Sunday, July 31st, 2016

Team Britannia has been getting some amazing stats from press coverage recently – the stories have been going out fairly regularly concerning different partnership deals, including the latest with GAC Superyacht Services, who will be providing all of our logistical support at every refuelling stop around the world.

But it’s nice too. to get the message out on a more personal basis. So it was a great pleasure for me to do a short presentation to the Round Table Lunch Club Norwich last week in the wonderful surroundings of the Library Restaurant, a historic building formerly home to the UK’s first public subscription library.
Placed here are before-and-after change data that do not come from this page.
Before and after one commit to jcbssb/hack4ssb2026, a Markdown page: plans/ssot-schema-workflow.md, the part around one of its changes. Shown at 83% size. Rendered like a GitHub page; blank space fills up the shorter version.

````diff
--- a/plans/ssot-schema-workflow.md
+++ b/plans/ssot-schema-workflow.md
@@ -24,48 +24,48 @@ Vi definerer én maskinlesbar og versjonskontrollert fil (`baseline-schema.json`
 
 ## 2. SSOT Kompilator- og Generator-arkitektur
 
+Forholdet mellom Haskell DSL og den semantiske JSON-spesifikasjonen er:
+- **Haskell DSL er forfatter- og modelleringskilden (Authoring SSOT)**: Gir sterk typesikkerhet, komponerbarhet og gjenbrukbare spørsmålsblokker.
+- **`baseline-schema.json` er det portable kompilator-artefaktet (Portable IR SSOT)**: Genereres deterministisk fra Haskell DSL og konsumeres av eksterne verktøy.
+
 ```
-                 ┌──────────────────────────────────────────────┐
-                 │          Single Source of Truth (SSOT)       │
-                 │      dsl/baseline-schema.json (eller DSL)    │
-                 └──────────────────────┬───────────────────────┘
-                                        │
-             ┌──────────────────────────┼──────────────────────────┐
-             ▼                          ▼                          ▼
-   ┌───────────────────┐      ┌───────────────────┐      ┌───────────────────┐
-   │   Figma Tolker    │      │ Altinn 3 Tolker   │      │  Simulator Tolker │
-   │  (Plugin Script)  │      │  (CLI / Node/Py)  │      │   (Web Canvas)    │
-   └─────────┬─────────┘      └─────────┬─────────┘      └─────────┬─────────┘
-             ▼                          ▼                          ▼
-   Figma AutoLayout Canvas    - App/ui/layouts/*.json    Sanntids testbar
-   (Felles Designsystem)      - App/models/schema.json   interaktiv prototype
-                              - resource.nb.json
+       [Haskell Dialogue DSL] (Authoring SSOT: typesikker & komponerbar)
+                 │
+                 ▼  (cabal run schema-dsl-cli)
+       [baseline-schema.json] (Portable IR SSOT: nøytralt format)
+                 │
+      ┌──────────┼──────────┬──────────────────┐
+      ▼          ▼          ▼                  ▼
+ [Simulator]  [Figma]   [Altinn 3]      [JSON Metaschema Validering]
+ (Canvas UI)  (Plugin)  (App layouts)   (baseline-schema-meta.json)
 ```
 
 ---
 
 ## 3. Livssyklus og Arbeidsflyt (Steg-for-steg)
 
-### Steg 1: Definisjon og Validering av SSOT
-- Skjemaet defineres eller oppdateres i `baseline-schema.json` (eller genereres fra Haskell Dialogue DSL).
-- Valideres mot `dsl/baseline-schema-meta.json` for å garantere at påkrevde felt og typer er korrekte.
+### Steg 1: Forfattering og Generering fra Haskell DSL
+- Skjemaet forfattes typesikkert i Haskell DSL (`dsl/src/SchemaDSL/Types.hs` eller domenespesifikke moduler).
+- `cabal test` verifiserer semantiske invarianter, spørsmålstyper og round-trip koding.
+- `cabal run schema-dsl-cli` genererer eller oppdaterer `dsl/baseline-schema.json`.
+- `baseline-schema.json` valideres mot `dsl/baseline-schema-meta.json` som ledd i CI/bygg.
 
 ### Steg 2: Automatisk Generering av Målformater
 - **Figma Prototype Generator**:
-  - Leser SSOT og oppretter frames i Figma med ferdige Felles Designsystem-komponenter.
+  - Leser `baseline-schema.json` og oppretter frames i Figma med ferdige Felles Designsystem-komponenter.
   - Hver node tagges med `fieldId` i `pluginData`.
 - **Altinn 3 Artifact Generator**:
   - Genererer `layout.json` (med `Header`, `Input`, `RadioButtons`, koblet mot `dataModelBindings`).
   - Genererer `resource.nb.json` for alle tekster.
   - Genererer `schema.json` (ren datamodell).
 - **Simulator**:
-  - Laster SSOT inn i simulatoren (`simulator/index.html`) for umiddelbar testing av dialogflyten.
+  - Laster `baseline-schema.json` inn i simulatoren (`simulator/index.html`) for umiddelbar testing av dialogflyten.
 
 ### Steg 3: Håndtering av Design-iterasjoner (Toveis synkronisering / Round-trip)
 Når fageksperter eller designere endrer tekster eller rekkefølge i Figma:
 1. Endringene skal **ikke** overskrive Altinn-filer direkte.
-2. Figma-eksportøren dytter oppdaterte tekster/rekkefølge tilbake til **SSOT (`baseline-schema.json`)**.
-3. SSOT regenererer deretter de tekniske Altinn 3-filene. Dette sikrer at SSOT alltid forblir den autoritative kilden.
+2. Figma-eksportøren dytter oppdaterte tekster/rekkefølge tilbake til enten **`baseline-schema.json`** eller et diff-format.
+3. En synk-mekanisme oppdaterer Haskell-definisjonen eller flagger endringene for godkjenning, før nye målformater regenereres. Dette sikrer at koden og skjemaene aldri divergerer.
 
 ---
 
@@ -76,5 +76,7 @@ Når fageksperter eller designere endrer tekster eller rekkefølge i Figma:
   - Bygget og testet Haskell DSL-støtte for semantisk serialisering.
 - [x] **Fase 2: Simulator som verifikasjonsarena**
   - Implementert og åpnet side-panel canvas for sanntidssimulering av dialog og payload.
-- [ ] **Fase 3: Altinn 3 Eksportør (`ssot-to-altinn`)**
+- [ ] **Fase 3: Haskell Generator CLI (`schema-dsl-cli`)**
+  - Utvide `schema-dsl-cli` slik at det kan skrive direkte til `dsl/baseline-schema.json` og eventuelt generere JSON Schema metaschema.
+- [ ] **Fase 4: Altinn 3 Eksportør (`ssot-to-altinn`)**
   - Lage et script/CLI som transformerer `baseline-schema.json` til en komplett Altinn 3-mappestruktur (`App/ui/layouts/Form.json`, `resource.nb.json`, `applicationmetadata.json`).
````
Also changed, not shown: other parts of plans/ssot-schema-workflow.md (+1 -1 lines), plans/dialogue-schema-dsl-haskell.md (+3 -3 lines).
After a drink and some lunch, I gave the 50 or so attendees a lightning history of the world record attempts of Spirit of Cardiff, and then introduced Team Britannia, along with our programme for wounded ex-military crew members, and the enormous advantages of Clean Fuel which the circumnavigation world record run will showcase. It was short and sweet, but I’m pleased to say my audience was extremely attentive, and many came up to me afterwards with questions and good wishes.